((

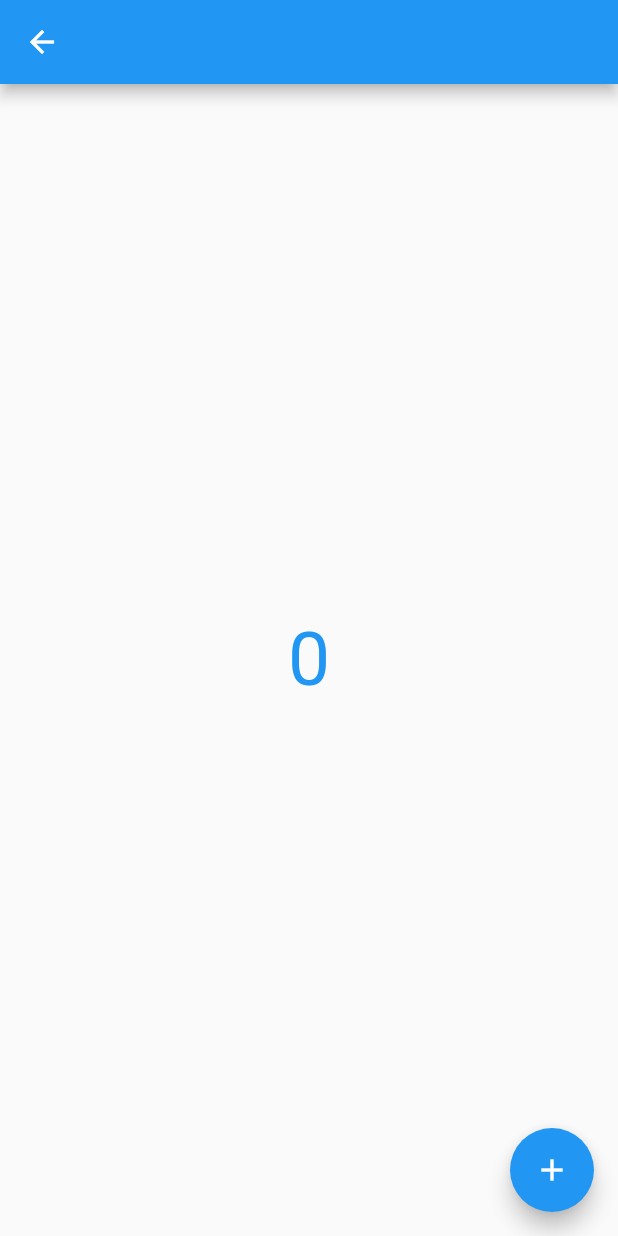
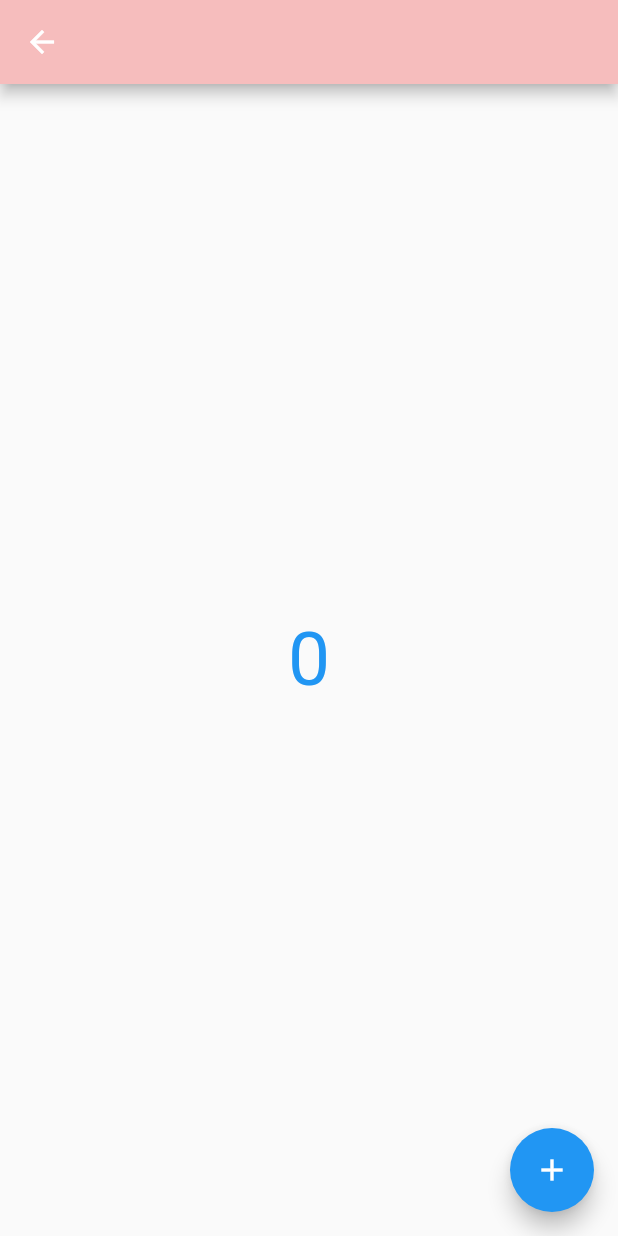
Before and after one commit to muhammad-michael-musthofa120/flutter_tugas8_mp_michael, a Flutter app: the screen it shows after launch, after a tap on the "format list numbered" icon, on a phone screen of 412 x 824 dp. Run offline on Flutter 3.47's test engine with Material 2 defaults, Android fonts, the phone set to English and light mode, and no system bars.

```diff
--- a/lib/main.dart
+++ b/lib/main.dart
@@ -162,6 +162,7 @@ class ThirdPage extends StatelessWidget {
     final args = ModalRoute.of(context)!.settings.arguments as Data;
     return Scaffold(
       appBar: AppBar(
+        backgroundColor: Color.fromARGB(255, 246, 189, 189),
         title: Text(''),
       ),
       body: Column(
```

))

# [Required work]
Repeat the records verbatim, excluding pictures.

# [Answer for this exercise]
Before and after one commit to muhammad-michael-musthofa120/flutter_tugas8_mp_michael, a Flutter app: the screen it shows after launch, after a tap on the "format list numbered" icon, on a phone screen of 412 x 824 dp. Run offline on Flutter 3.47's test engine with Material 2 defaults, Android fonts, the phone set to English and light mode, and no system bars.

```diff
--- a/lib/main.dart
+++ b/lib/main.dart
@@ -162,6 +162,7 @@ class ThirdPage extends StatelessWidget {
     final args = ModalRoute.of(context)!.settings.arguments as Data;
     return Scaffold(
       appBar: AppBar(
+        backgroundColor: Color.fromARGB(255, 246, 189, 189),
         title: Text(''),
       ),
       body: Column(
```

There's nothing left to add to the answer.